(Beginning of SOURCE RECORDS)

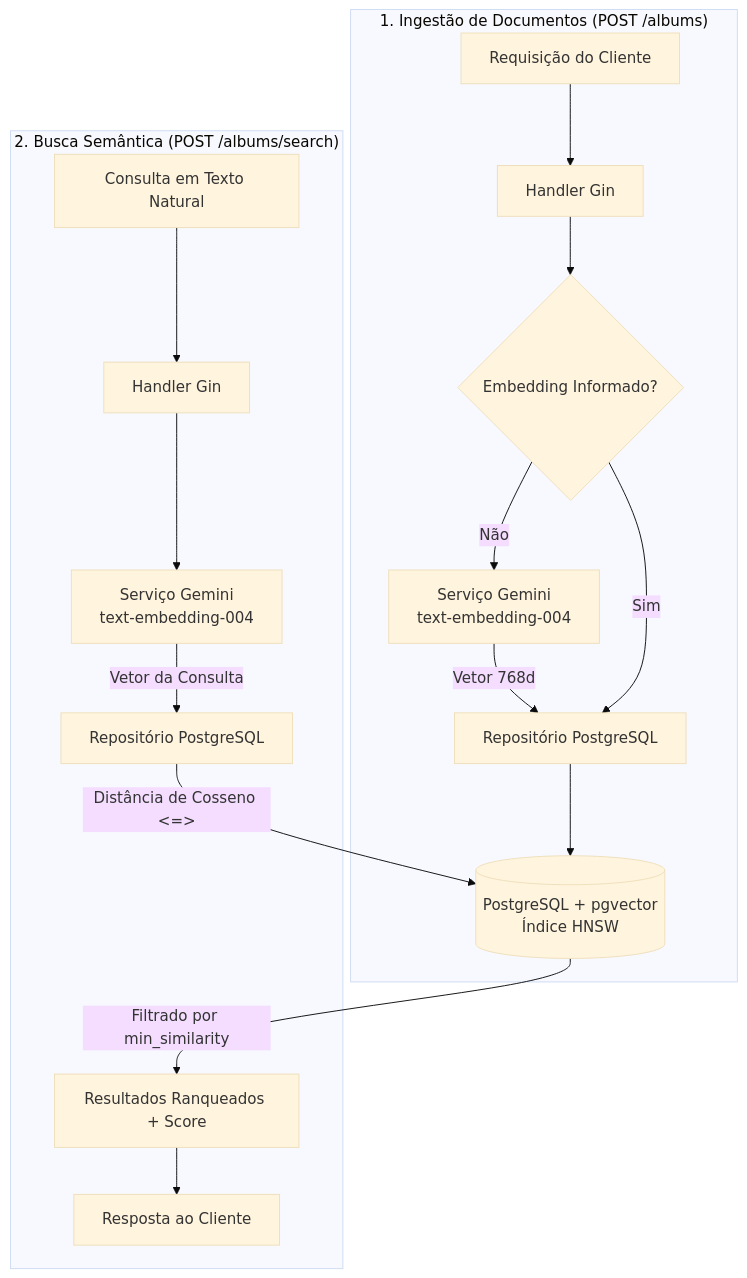
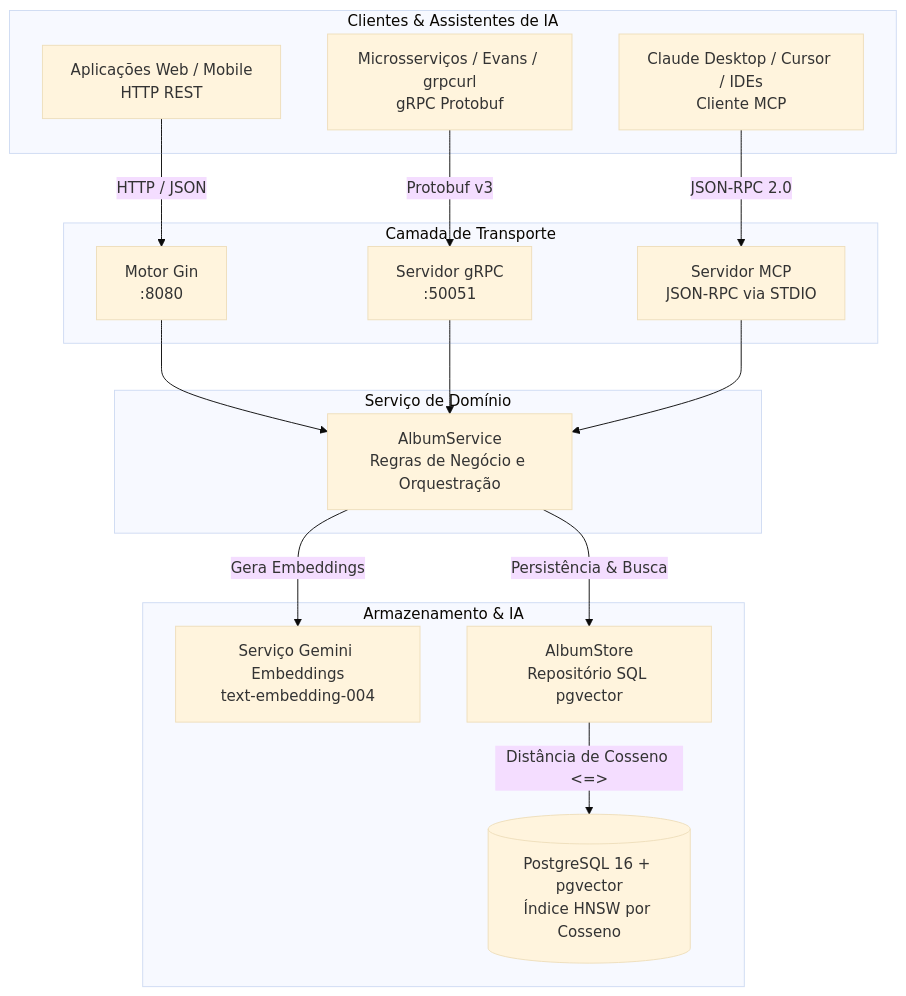
One commit to FellipeHallanny/ApiRagGo changed the diagram in README.pt-BR.md. Above: the diagram before and after it, drawn with Mermaid (base theme). The commit also changed other lines of this file and 1 other file, not shown here.

````diff
--- a/README.pt-BR.md
+++ b/README.pt-BR.md
@@ -36,20 +45,36 @@
 ```mermaid
 flowchart TD
-    subgraph Ingestao["1. Ingestão de Documentos (POST /albums)"]
-        A[Requisição do Cliente] --> B[Handler Gin]
-        B --> C{Embedding Informado?}
-        C -->|Não| D[Serviço Gemini<br/>text-embedding-004]
-        D -->|Vetor 768d| E[Repositório PostgreSQL]
-        C -->|Sim| E
-        E --> F[(PostgreSQL + pgvector<br/>Índice HNSW)]
+    subgraph Clientes["Clientes & Assistentes de IA"]
+        C_REST[Aplicações Web / Mobile<br/>HTTP REST]
+        C_GRPC[Microsserviços / Evans / grpcurl<br/>gRPC Protobuf]
+        C_MCP[Claude Desktop / Cursor / IDEs<br/>Cliente MCP]
     end
 
-    subgraph Recuperacao["2. Busca Semântica (POST /albums/search)"]
-        G[Consulta em Texto Natural] --> H[Handler Gin]
-        H --> I[Serviço Gemini<br/>text-embedding-004]
-        I -->|Vetor da Consulta| J[Repositório PostgreSQL]
-        J -->|Distância de Cosseno <=> | F
-        F -->|Filtrado por min_similarity| K[Resultados Ranqueados + Score]
-        K --> L[Resposta ao Cliente]
+    subgraph Transportes["Camada de Transporte"]
+        T_REST[Motor Gin<br/>:8080]
+        T_GRPC[Servidor gRPC<br/>:50051]
+        T_MCP[Servidor MCP<br/>JSON-RPC via STDIO]
     end
+
+    subgraph Nucleo["Serviço de Domínio"]
+        SVC[AlbumService<br/>Regras de Negócio e Orquestração]
+    end
+
+    subgraph Externo["Armazenamento & IA"]
+        GEMINI[Serviço Gemini Embeddings<br/>text-embedding-004]
+        STORE[AlbumStore<br/>Repositório SQL pgvector]
+        DB[(PostgreSQL 16 + pgvector<br/>Índice HNSW por Cosseno)]
+    end
+
+    C_REST -->|HTTP / JSON| T_REST
+    C_GRPC -->|Protobuf v3| T_GRPC
+    C_MCP -->|JSON-RPC 2.0| T_MCP
+
+    T_REST --> SVC
+    T_GRPC --> SVC
+    T_MCP --> SVC
+
+    SVC -->|Gera Embeddings| GEMINI
+    SVC -->|Persistência & Busca| STORE
+    STORE -->|Distância de Cosseno <=> | DB
 ```
````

(End of SOURCE RECORDS)

WHAT IS REQUIRED:
Your answer must be an exact copy of the records, without the pictures.

YOUR SOLUTION:
One commit to FellipeHallanny/ApiRagGo changed the diagram in README.pt-BR.md. Above: the diagram before and after it, drawn with Mermaid (base theme). The commit also changed other lines of this file and 1 other file, not shown here.

````diff
--- a/README.pt-BR.md
+++ b/README.pt-BR.md
@@ -36,20 +45,36 @@
 ```mermaid
 flowchart TD
-    subgraph Ingestao["1. Ingestão de Documentos (POST /albums)"]
-        A[Requisição do Cliente] --> B[Handler Gin]
-        B --> C{Embedding Informado?}
-        C -->|Não| D[Serviço Gemini<br/>text-embedding-004]
-        D -->|Vetor 768d| E[Repositório PostgreSQL]
-        C -->|Sim| E
-        E --> F[(PostgreSQL + pgvector<br/>Índice HNSW)]
+    subgraph Clientes["Clientes & Assistentes de IA"]
+        C_REST[Aplicações Web / Mobile<br/>HTTP REST]
+        C_GRPC[Microsserviços / Evans / grpcurl<br/>gRPC Protobuf]
+        C_MCP[Claude Desktop / Cursor / IDEs<br/>Cliente MCP]
     end
 
-    subgraph Recuperacao["2. Busca Semântica (POST /albums/search)"]
-        G[Consulta em Texto Natural] --> H[Handler Gin]
-        H --> I[Serviço Gemini<br/>text-embedding-004]
-        I -->|Vetor da Consulta| J[Repositório PostgreSQL]
-        J -->|Distância de Cosseno <=> | F
-        F -->|Filtrado por min_similarity| K[Resultados Ranqueados + Score]
-        K --> L[Resposta ao Cliente]
+    subgraph Transportes["Camada de Transporte"]
+        T_REST[Motor Gin<br/>:8080]
+        T_GRPC[Servidor gRPC<br/>:50051]
+        T_MCP[Servidor MCP<br/>JSON-RPC via STDIO]
     end
+
+    subgraph Nucleo["Serviço de Domínio"]
+        SVC[AlbumService<br/>Regras de Negócio e Orquestração]
+    end
+
+    subgraph Externo["Armazenamento & IA"]
+        GEMINI[Serviço Gemini Embeddings<br/>text-embedding-004]
+        STORE[AlbumStore<br/>Repositório SQL pgvector]
+        DB[(PostgreSQL 16 + pgvector<br/>Índice HNSW por Cosseno)]
+    end
+
+    C_REST -->|HTTP / JSON| T_REST
+    C_GRPC -->|Protobuf v3| T_GRPC
+    C_MCP -->|JSON-RPC 2.0| T_MCP
+
+    T_REST --> SVC
+    T_GRPC --> SVC
+    T_MCP --> SVC
+
+    SVC -->|Gera Embeddings| GEMINI
+    SVC -->|Persistência & Busca| STORE
+    STORE -->|Distância de Cosseno <=> | DB
 ```
````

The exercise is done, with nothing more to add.